* BRIEF: Except for the pictures, output the records in full and exactly.

* EXTRACTED RECORDS:

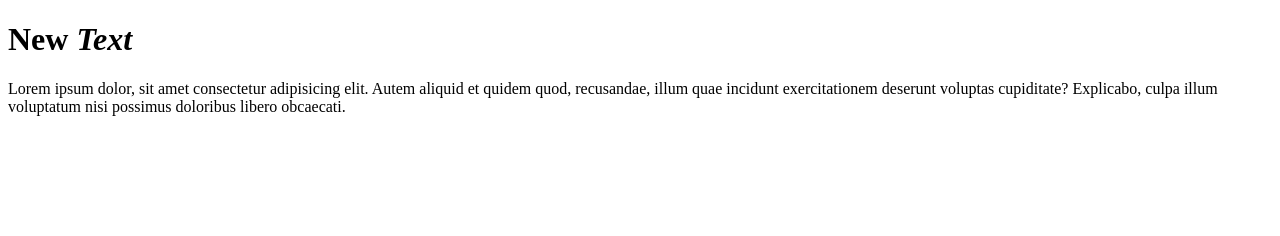
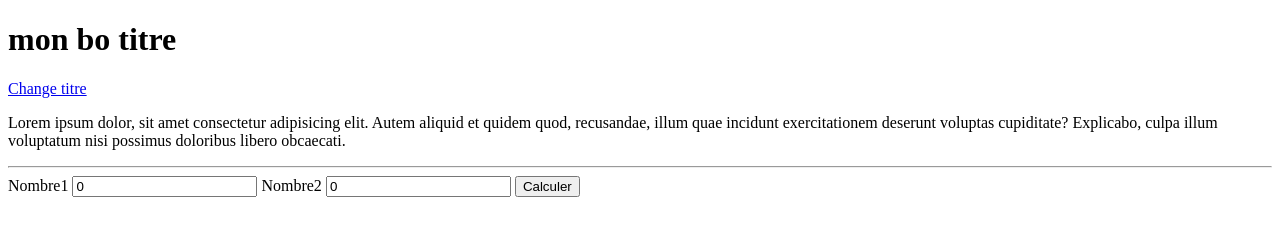
Before and after one commit to Polinovia/12.05, a plain HTML site: page formulaire.html in a window 1280 px wide. Drawn offline with Linux system fonts and the light colour scheme.

Commit message:
calcule sum

```diff
--- a/formulaire.html
+++ b/formulaire.html
@@ -9,13 +9,37 @@
 
 <body>
   <h1 id="titre1">mon bo titre</h1>
+  <p><a href="https://google.be" id="switch-titre">Change titre</a></p>
   <p>Lorem ipsum dolor, sit amet consectetur adipisicing elit. Autem aliquid et quidem quod, recusandae, illum quae
     incidunt exercitationem deserunt voluptas cupiditate? Explicabo, culpa illum voluptatum nisi possimus doloribus
     libero obcaecati.</p>
+
+    <hr>
+
+    <form action="" id="calculette">
+       <label for="nb1">Nombre1</label>
+       <input type="number" id="nb1" value="0">
+       <label for="nb2">Nombre2</label>
+       <input type="number" id="nb2" value="0">
+       <button>Calculer</button>
+    </form>
+
     <script defer>
       const $myTitre1 = document.querySelector('#titre1')
-      const $titre1b = document.getElementById('titre1')
-      $myTitre1.innerHTML = "New <em>Text</em>"
+      const $switchTitre = document.querySelector('#switch-titre')
+      const $buttonClick = document.querySelector('#calculette')
+      const $number1 = document.getElementById('nb1')
+      const $number2 = document.getElementById ('nb2')
+      //console.log()
+      $switchTitre.addEventListener('click', event => {
+        event.preventDefault()
+        console.log($switchTitre.href)
+        $myTitre1.innerHTML = "New <em>Text</em>"
+      })
+    $buttonClick.addEventListener ('submit', e => {
+      event.preventDefault()
+      console.log(parseInt($number1.value) + parseInt($number2.value))
+    })
     </script>
 </body>
 
```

* RESPONSE BOX:
Before and after one commit to Polinovia/12.05, a plain HTML site: page formulaire.html in a window 1280 px wide. Drawn offline with Linux system fonts and the light colour scheme.

Commit message:
calcule sum

```diff
--- a/formulaire.html
+++ b/formulaire.html
@@ -9,13 +9,37 @@
 
 <body>
   <h1 id="titre1">mon bo titre</h1>
+  <p><a href="https://google.be" id="switch-titre">Change titre</a></p>
   <p>Lorem ipsum dolor, sit amet consectetur adipisicing elit. Autem aliquid et quidem quod, recusandae, illum quae
     incidunt exercitationem deserunt voluptas cupiditate? Explicabo, culpa illum voluptatum nisi possimus doloribus
     libero obcaecati.</p>
+
+    <hr>
+
+    <form action="" id="calculette">
+       <label for="nb1">Nombre1</label>
+       <input type="number" id="nb1" value="0">
+       <label for="nb2">Nombre2</label>
+       <input type="number" id="nb2" value="0">
+       <button>Calculer</button>
+    </form>
+
     <script defer>
       const $myTitre1 = document.querySelector('#titre1')
-      const $titre1b = document.getElementById('titre1')
-      $myTitre1.innerHTML = "New <em>Text</em>"
+      const $switchTitre = document.querySelector('#switch-titre')
+      const $buttonClick = document.querySelector('#calculette')
+      const $number1 = document.getElementById('nb1')
+      const $number2 = document.getElementById ('nb2')
+      //console.log()
+      $switchTitre.addEventListener('click', event => {
+        event.preventDefault()
+        console.log($switchTitre.href)
+        $myTitre1.innerHTML = "New <em>Text</em>"
+      })
+    $buttonClick.addEventListener ('submit', e => {
+      event.preventDefault()
+      console.log(parseInt($number1.value) + parseInt($number2.value))
+    })
     </script>
 </body>
 
```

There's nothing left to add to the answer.